- _ACTIVITY_:
The answer must be every line from the entries below that contains "https".

- _DATA SHOWN_:
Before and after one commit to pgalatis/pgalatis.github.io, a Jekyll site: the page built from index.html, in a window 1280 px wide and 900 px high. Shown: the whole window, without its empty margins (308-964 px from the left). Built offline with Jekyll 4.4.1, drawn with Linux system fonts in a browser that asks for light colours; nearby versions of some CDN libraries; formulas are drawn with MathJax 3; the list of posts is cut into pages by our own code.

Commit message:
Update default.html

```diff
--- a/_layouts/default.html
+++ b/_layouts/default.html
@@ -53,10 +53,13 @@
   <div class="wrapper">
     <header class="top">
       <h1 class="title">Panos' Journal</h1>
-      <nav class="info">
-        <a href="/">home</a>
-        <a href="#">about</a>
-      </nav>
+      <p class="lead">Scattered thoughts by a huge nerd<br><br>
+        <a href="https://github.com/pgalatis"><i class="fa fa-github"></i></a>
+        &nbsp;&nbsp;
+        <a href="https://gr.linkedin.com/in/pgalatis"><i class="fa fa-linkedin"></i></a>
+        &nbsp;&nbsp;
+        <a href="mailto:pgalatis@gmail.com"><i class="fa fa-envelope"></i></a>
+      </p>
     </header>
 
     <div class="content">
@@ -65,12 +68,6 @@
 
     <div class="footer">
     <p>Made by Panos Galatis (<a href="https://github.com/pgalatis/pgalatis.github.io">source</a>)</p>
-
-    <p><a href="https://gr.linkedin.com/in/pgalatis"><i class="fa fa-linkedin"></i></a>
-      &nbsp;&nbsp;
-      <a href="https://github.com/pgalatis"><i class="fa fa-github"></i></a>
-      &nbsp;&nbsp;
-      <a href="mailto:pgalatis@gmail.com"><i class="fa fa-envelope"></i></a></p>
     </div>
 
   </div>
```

- _FINISHED EXERCISE_:
+        <a href="https://github.com/pgalatis"><i class="fa fa-github"></i></a>
+        <a href="https://gr.linkedin.com/in/pgalatis"><i class="fa fa-linkedin"></i></a>
     <p>Made by Panos Galatis (<a href="https://github.com/pgalatis/pgalatis.github.io">source</a>)</p>
-    <p><a href="https://gr.linkedin.com/in/pgalatis"><i class="fa fa-linkedin"></i></a>
-      <a href="https://github.com/pgalatis"><i class="fa fa-github"></i></a>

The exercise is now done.